Even if you’ve found tools and strategies that help your child with self-regulation, sensory overload can be harder to manage when you’re on the go. This is when a sensory travel kit can help.
A sensory travel kit is packed with tools that calm a child who is overwhelmed. Here are three different types of travel kits you can make. Depending on where you’re going and how long you’ll be gone, you may want to make more than one of these kits.
Quick Trip Sensory Travel Kit
When you go to the mall or to a school event, you’ll only be gone for a short time. You can also leave if you need to. In this case, it may make more sense to have a small sensory regulation kit in your purse, bag or coat pocket—rather than lug a big bag of sensory tools.
A roll-up makeup bag can serve this purpose easily. It has sections, so you can keep the sensory tools apart from each other. It’s also compact enough to tuck away.
Consider adding some of the following items:
Earbuds, folding headphones or earplugs to help make noise less overwhelming
Sticky notes to put over sensors for automatic flushing toilets and hand dryers
A small bottle of hand lotion to soothe your child’s need for touch
“Smellies” (e.g., scented lip balm)
A small fidget or stress ball
Oral sensory tools like gum, Chewelry or chewy and crunchy snacks
Keep-in-the-Car Sensory Box
If you’re like many parents, you spend a lot of time driving kids to and from places.

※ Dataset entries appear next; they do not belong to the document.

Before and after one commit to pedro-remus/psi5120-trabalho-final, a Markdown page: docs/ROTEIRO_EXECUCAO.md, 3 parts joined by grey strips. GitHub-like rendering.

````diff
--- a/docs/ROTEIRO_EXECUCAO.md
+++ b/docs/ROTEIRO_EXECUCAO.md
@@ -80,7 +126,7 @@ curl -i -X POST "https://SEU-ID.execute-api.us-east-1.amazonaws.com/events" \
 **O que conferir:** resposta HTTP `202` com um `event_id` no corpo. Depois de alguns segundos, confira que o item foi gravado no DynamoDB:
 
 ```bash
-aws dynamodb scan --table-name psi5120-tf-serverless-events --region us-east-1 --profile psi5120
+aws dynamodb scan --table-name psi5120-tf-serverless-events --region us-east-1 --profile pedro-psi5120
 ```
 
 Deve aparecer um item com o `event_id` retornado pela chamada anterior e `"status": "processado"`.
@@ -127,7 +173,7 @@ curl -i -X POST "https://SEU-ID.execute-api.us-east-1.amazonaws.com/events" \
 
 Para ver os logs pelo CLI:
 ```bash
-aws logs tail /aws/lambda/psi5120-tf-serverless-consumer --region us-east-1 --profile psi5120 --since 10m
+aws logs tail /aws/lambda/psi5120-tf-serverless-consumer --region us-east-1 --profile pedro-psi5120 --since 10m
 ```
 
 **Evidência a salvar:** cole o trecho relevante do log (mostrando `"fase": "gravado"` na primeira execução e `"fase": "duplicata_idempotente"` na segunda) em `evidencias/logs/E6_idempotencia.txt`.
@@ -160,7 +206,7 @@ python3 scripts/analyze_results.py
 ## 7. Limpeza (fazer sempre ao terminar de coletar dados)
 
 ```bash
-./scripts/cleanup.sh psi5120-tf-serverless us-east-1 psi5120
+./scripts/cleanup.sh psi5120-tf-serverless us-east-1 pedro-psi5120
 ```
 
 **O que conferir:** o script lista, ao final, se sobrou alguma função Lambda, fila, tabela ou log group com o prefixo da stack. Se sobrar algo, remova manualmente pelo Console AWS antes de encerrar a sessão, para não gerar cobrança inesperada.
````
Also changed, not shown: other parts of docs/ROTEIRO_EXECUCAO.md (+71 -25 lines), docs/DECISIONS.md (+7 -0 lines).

So you may want to keep a larger and better-stocked sensory kit in the car.
A tackle box or craft box with sections and a handle is sturdy enough to handle bumps on the road. It’s also easy for you and your child to sort through. The tackle box can include the same items you’d put in the quick-trip travel kit, along with bigger items that wouldn’t fit in a makeup bag. These items might be:
Noise-reducing headphones to reduce traffic noise
Sunglasses, a wide-brimmed hat and/or car window shades to reduce light
A timer to help with transitions
A small weighted lap pad, stuffed animal or sensory pillow to provide calming pressure
Proprioceptive tools like playdough or clay
A jump rope (to use at rest stops or at your destination)
A harmonica, kazoo or other small instruments
Sensory Backpack for Vacations
Traveling to new locations or visiting family can be exciting. It can also be stressful for kids who seek or avoid sensory stimulation. It can help to keep a sensory backpack within reach in the car or on the plane. This way your child will have sensory tools handy while you’re driving or otherwise occupied.
You can also pack things in the backpack that will be useful while you’re away. These might be items your child uses as part of a daily sensory diet. You could also pack:
Familiar toiletries, like shampoo, soap and toothpaste (so your child can have the usual smells and tastes)
A washcloth and towel with a texture you know your child will tolerate
A change of clothes
Fine motor and visual-motor based activities, like coloring books with scented markers, a travel-size Etch A Sketch, or a squishy or textured handheld ball
Your child’s favorite music on a mobile device
Gummy or crunchy snacks (like fruit snacks or pretzels)
Straws or a water bottle with a straw/spout
A sensory travel kit is just one way to help your child handle sensory overload. There are plenty of other strategies you can try. Learn ways to manage meltdowns and tame tantrums. You may also want to read about a mother’s own sensory meltdown, and how it helped her understand what her children experience.